I was at an interview recently, where we were discussing how I, as a medicinal chemist, would be able to carry out the relatively complicated biochemical experiments I had proposed.
The lead interviewer turned to me and said "You know, chemists think biology is easy. They think it takes next to no time, whereas in fact it takes many hours of optimisation and effort. Sometimes, if the cells or animal and co-operating there is nothing you can do!"
I responded with "And biologists think the exact same about chemistry!"
But I have been thinking about it since. I've spent my career working at the interface of chemistry and biology. My degree covered the theoretical aspects of most of the biochemical assays I now spend my time interpreting for SAR trends! I've even gotten my hands wet (literally, cells tend to grow in water) doing some tissue culture and MTT assays.
But I will admit I still admire the patience of the biologist. Waiting 24 hours to get an answer, three weeks for cells to reach confluence, months for an animal survival study to complete. Taking time points at EXACTLY (not something a chemist ever is when it comes to time) every hour, even when it's way past anybodies idea of bed-time!
On the other hand, us chemists suffer from the sheer unpredicability of our work. Whilst a biologist will plan his day, week and month meticulously, and walk around with a timer that beeps mid-coffee, a chemist will plan his day and week only to have it undone by a reaction that has not gone to completion. Or the tricky column that takes forever. Or.... insert frustrating example here!

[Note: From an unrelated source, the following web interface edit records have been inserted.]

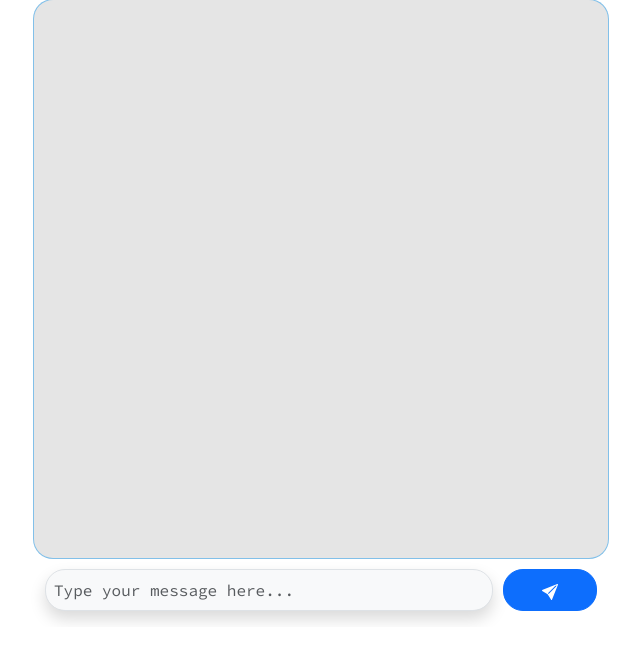
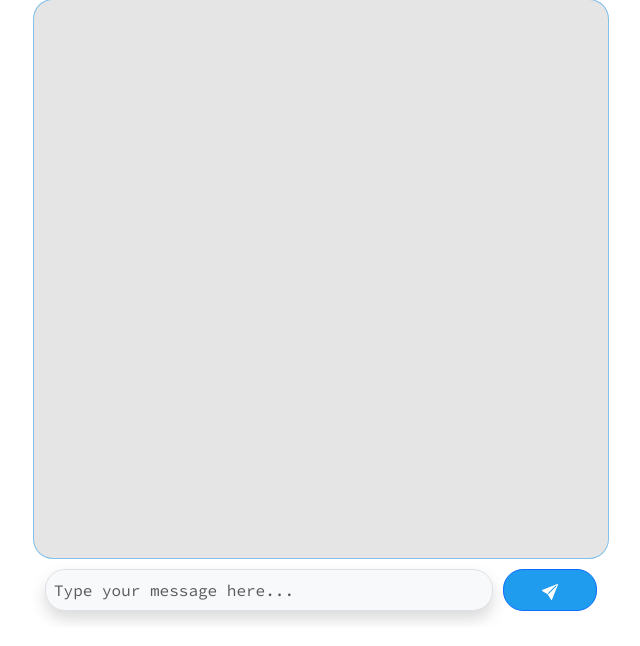
Before and after one commit to rhythmd18/ChattrBox, a Flask app: page / in a window 1280 px wide. Shown: the part 154-800 px from the top of the page, without its empty margins (319-959 px from the left). Run offline with Flask 2, Linux system fonts and the light colour scheme; a user stored in the database is signed in; some libraries are stand-ins or nearby versions.

Commit message:
Necessary changes made

```diff
--- a/ChattrBox/static/styles.css
+++ b/ChattrBox/static/styles.css
@@ -27,6 +27,7 @@
 
 .btn {
     margin-top: 20px;
+    background-color: #209CEE;
 }
 
 
```
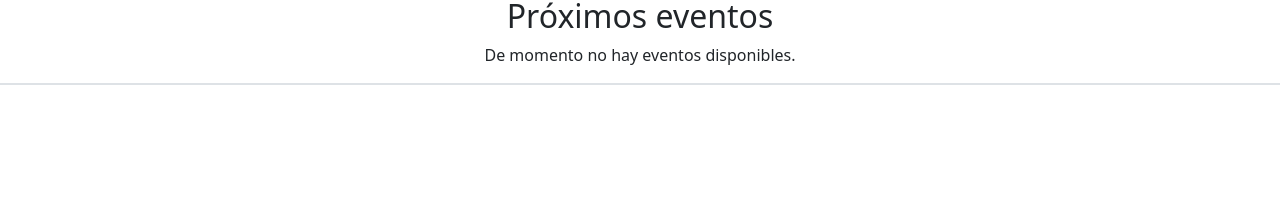
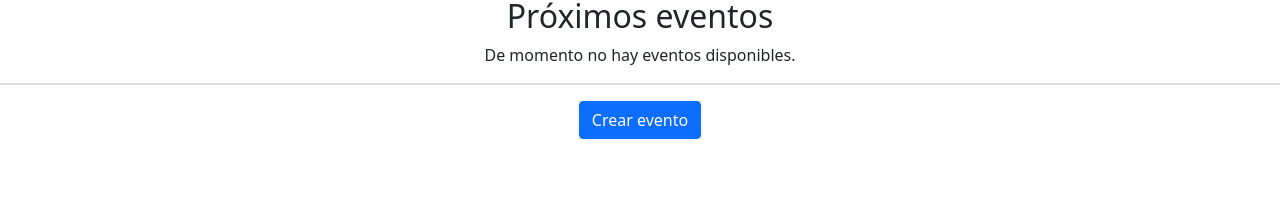
Before and after one commit to aruizr98/World-Wide-Gaming, an Angular app in the folder Front/: page /Eventos in a window 1280 px wide. Shown: the part 133-338 px from the top of the page. Built offline with nearby package versions, Linux system fonts and the light colour scheme; no server answers.

Commit message:
Añadido botón para crear evento

```diff
--- a/Front/src/app/eventos/eventos.component.html
+++ b/Front/src/app/eventos/eventos.component.html
@@ -4,5 +4,7 @@
 <p class="text-center" *ngIf="this.numeroEventos == 0">De momento no hay eventos disponibles.</p>
 <div id="eventos" class="border">
 
-
 </div>
+<div class="text-center">
+    <button class="btn btn-primary my-3" [routerLink]="['/CrearEvento']">Crear evento</button>
+</div>
```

My experience suggest that we have totally different brains: chemists act on instinct, making gut decisions on when to work the reaction up, whether to flush the column now or give it another 2 L of solvent. Should I add just a drop of water to my methanol solution to see if she crashes out...? Biologists are much more, predicable. And I mean that in a good way. Mathematical, methodological.
Maybe it boils down to the fact that they need to statistically prove their results, whilst all I need is one good NMR! In any case, I appreciate their efforts, for I'm not sure I'd be able to cope! Give me cyanogen bromide, phosgene, cyanide and diazomethane any day... all pales when compared to malaria, HIV and Ebola!
Here's to you, biologists! There but for the grace of God go I
PS - I didn't get that job in the end. Maybe if I'd given them this spiel instead...